Trials in Student Engagement, Part 2: Choice

Yesterday I wrote about trying to get students to become active in their learning. What pushed me to an urgent level on this front was the class’s reaction to an independent study project I’d presented to them on Monday morning.

Sensing that the content of our curriculum was not in natural interest areas, last weekend I’d planned a project for them in which they could choose the topic of study.

The project has the following criteria:

  • A brief written research paper (no more than two pages, double-spaced) completed using the writing process (prewriting, drafting, revising, editing, and publishing).
  • An original piece of artwork that has your topic as its subject. You may choose the medium (painting, drawing, sculpture, original song, etc.).
  • A presentation to the class lasting 2-5 minutes that includes an audio/visual element or performance (song, skit)

When I presented this opportunity to them, their response was not much different than if I had given them a worksheet packet of grammar and reading skill practice.

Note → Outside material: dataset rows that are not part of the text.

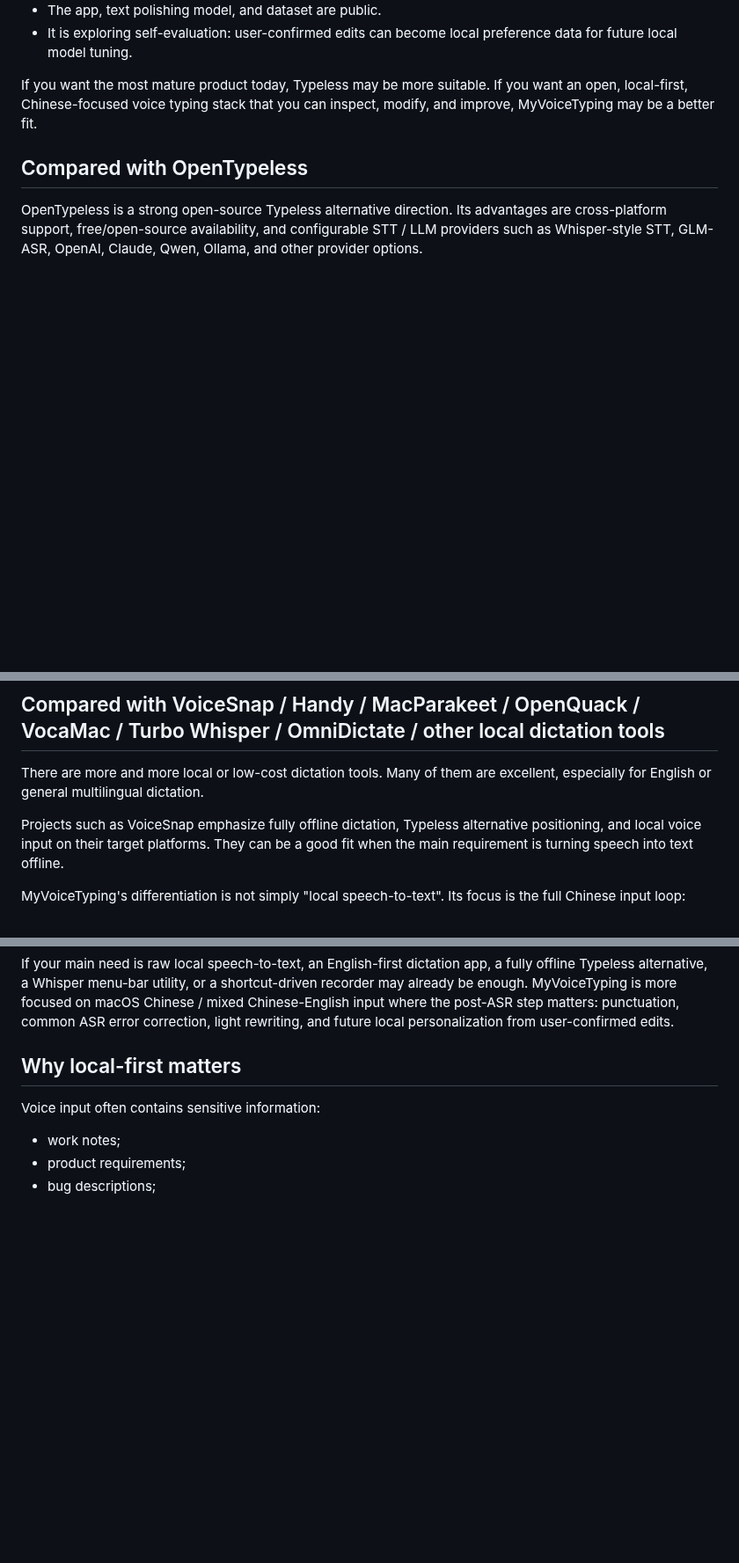
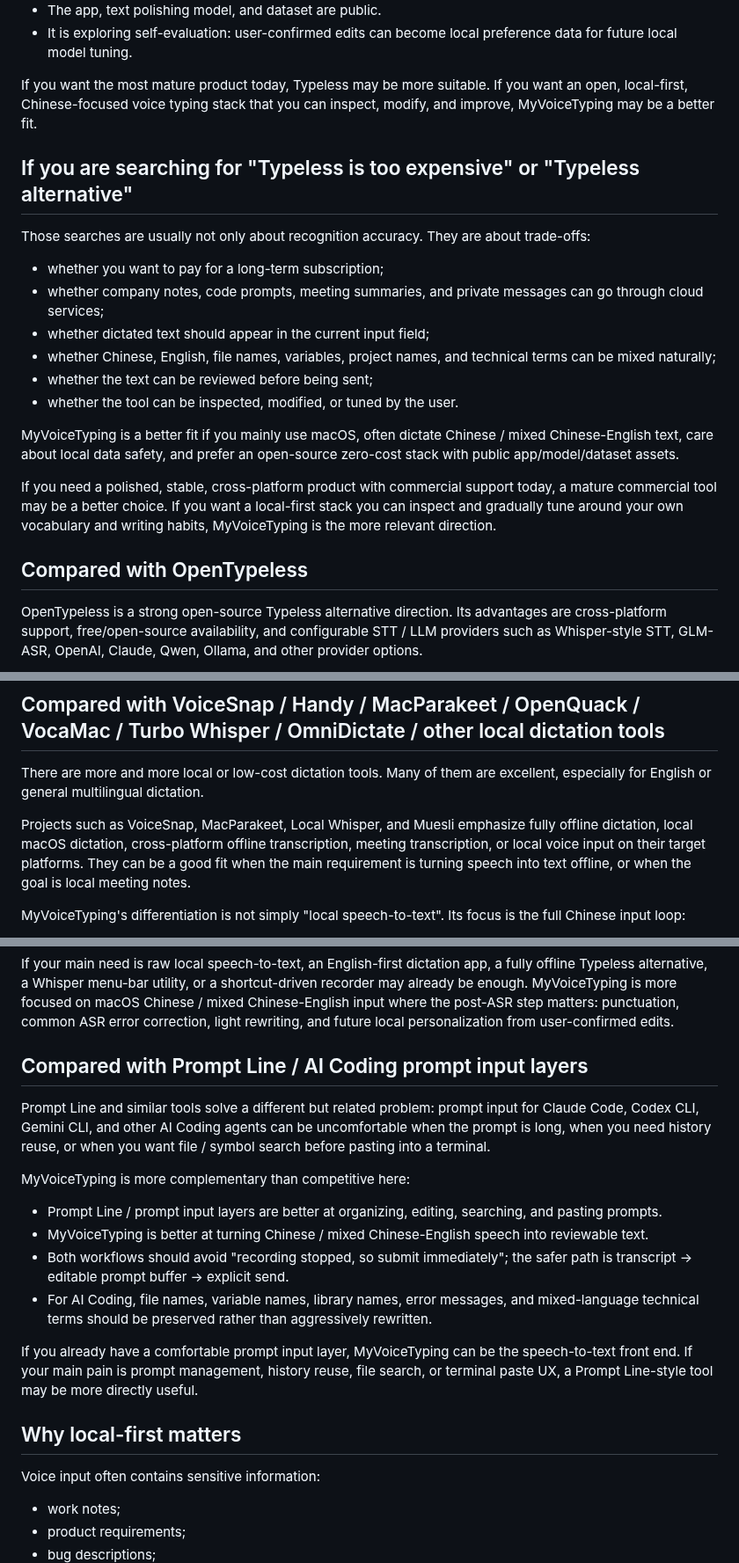
Before and after one commit to botaruibo/MyVoiceTyping, a Markdown page: docs/ALTERNATIVES.md, 3 parts joined by grey strips. Shown at 88% size. Drawn GitHub-style; blank space fills up the shorter version.

Commit message:
docs: expand local dictation alternatives

```diff
--- a/docs/ALTERNATIVES.md
+++ b/docs/ALTERNATIVES.md
@@ -53,6 +53,21 @@ MyVoiceTyping is different:
 
 If you want the most mature product today, Typeless may be more suitable. If you want an open, local-first, Chinese-focused voice typing stack that you can inspect, modify, and improve, MyVoiceTyping may be a better fit.
 
+## If you are searching for "Typeless is too expensive" or "Typeless alternative"
+
+Those searches are usually not only about recognition accuracy. They are about trade-offs:
+
+- whether you want to pay for a long-term subscription;
+- whether company notes, code prompts, meeting summaries, and private messages can go through cloud services;
+- whether dictated text should appear in the current input field;
+- whether Chinese, English, file names, variables, project names, and technical terms can be mixed naturally;
+- whether the text can be reviewed before being sent;
+- whether the tool can be inspected, modified, or tuned by the user.
+
+MyVoiceTyping is a better fit if you mainly use macOS, often dictate Chinese / mixed Chinese-English text, care about local data safety, and prefer an open-source zero-cost stack with public app/model/dataset assets.
+
+If you need a polished, stable, cross-platform product with commercial support today, a mature commercial tool may be a better choice. If you want a local-first stack you can inspect and gradually tune around your own vocabulary and writing habits, MyVoiceTyping is the more relevant direction.
+
 ## Compared with OpenTypeless
 
 OpenTypeless is a strong open-source Typeless alternative direction. Its advantages are cross-platform support, free/open-source availability, and configurable STT / LLM providers such as Whisper-style STT, GLM-ASR, OpenAI, Claude, Qwen, Ollama, and other provider options.
@@ -98,7 +113,7 @@ For English-first, cross-platform, highly polished commercial dictation, Wispr F
 
 There are more and more local or low-cost dictation tools. Many of them are excellent, especially for English or general multilingual dictation.
 
-Projects such as VoiceSnap emphasize fully offline dictation, Typeless alternative positioning, and local voice input on their target platforms. They can be a good fit when the main requirement is turning speech into text offline.
+Projects such as VoiceSnap, MacParakeet, Local Whisper, and Muesli emphasize fully offline dictation, local macOS dictation, cross-platform offline transcription, meeting transcription, or local voice input on their target platforms. They can be a good fit when the main requirement is turning speech into text offline, or when the goal is local meeting notes.
 
 MyVoiceTyping's differentiation is not simply "local speech-to-text". Its focus is the full Chinese input loop:
 
@@ -113,6 +128,19 @@ MyVoiceTyping's differentiation is not simply "local speech-to-text". Its focus
 The last two points are especially important for daily input. A raw transcript is often not enough; users need text that is usable in chat, email, documentation, AI Coding prompts, PR descriptions, and issue reports.
 
 If your main need is raw local speech-to-text, an English-first dictation app, a fully offline Typeless alternative, a Whisper menu-bar utility, or a shortcut-driven recorder may already be enough. MyVoiceTyping is more focused on macOS Chinese / mixed Chinese-English input where the post-ASR step matters: punctuation, common ASR error correction, light rewriting, and future local personalization from user-confirmed edits.
+
+## Compared with Prompt Line / AI Coding prompt input layers
+
+Prompt Line and similar tools solve a different but related problem: prompt input for Claude Code, Codex CLI, Gemini CLI, and other AI Coding agents can be uncomfortable when the prompt is long, when you need history reuse, or when you want file / symbol search before pasting into a terminal.
+
+MyVoiceTyping is more complementary than competitive here:
+
+- Prompt Line / prompt input layers are better at organizing, editing, searching, and pasting prompts.
+- MyVoiceTyping is better at turning Chinese / mixed Chinese-English speech into reviewable text.
+- Both workflows should avoid "recording stopped, so submit immediately"; the safer path is transcript → editable prompt buffer → explicit send.
+- For AI Coding, file names, variable names, library names, error messages, and mixed-language technical terms should be preserved rather than aggressively rewritten.
+
+If you already have a comfortable prompt input layer, MyVoiceTyping can be the speech-to-text front end. If your main pain is prompt management, history reuse, file search, or terminal paste UX, a Prompt Line-style tool may be more directly useful.
 
 ## Why local-first matters
 
```
Also changed, not shown: docs/ALTERNATIVES.zh-CN.md (+15 -1 lines).
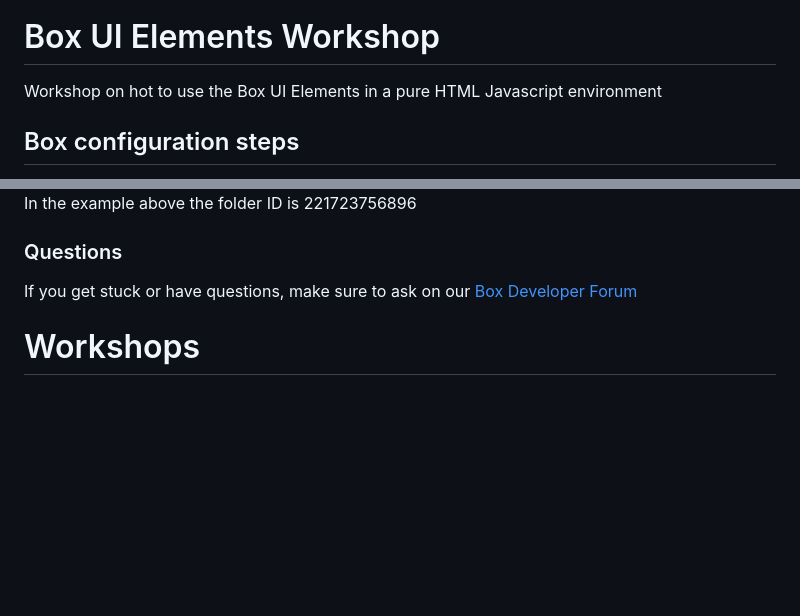
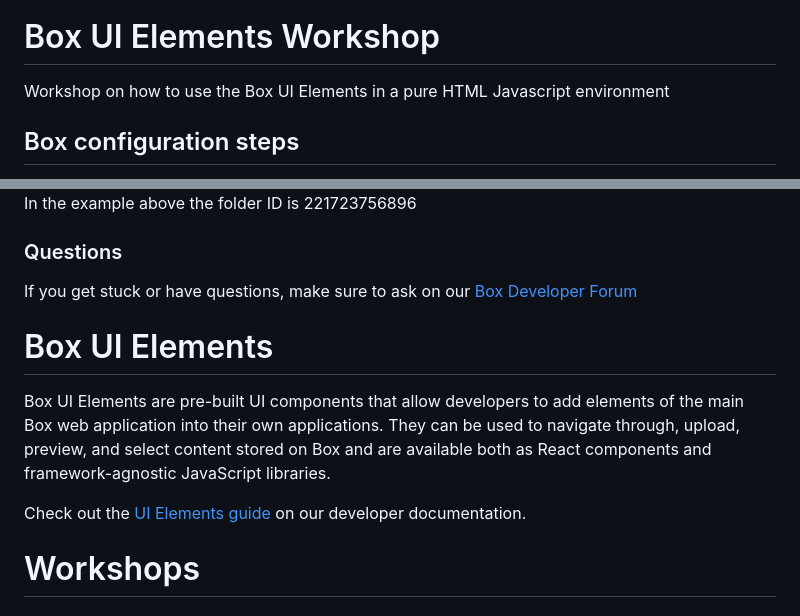
Before and after one commit to box-community/box-workshop-UIElements-pure-js, a Markdown page: README.md, 2 parts joined by grey strips. Drawn GitHub-style; blank space fills up the shorter version.

Commit message:
added intro to UIE

```diff
--- a/README.md
+++ b/README.md
@@ -4,7 +4,7 @@ style="margin-left:-10px;"
 width=40%;>
 
 # Box UI Elements Workshop
-Workshop on hot to use the Box UI Elements in a pure HTML Javascript environment
+Workshop on how to use the Box UI Elements in a pure HTML Javascript environment
 
 
 ## Box configuration steps
@@ -45,6 +45,11 @@ In the example above the folder ID is 221723756896
 ### Questions
 If you get stuck or have questions, make sure to ask on our [Box Developer Forum](https://forum.box.com)
 
+# Box UI Elements
+Box UI Elements are pre-built UI components that allow developers to add elements of the main Box web application into their own applications. They can be used to navigate through, upload, preview, and select content stored on Box and are available both as React components and framework-agnostic JavaScript libraries.
+
+Check out the [UI Elements guide](https://developer.box.com/guides/embed/ui-elements/) on our developer documentation.
+
 # Workshops
 ## Security
 Any browser client side code is inherently insecure.
```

There wasn’t the bump in enthusiasm I’d expected.

This experience led me to the Friday morning conversation outlined in my previous post. There’s clearly more work to do in getting the kids to see themselves as active learners and owners of their learning. Higher order questioning and attempts to engage them in the work have had limited success. My thinking now is that I have to show some patience and let them see that they really will be able to lead their learning and have some say in how they develop their skills and knowledge.

So, I’ve gone ahead and approved just about every topic they’ve presented for their projects. There will be projects on ┬áprofessional wrestlers and the history of the Jacksonville Jaguars. Pretty sure there are no content standards that encompass these topics, but there will be student work in asking key questions for research, identifying sources, note taking, completing the writing process, and delivering a presentation in front of the class. If that means stepping back and learning more about the WWE, then so be it.

The assignment organizer, based on the Big 6, can be seen here.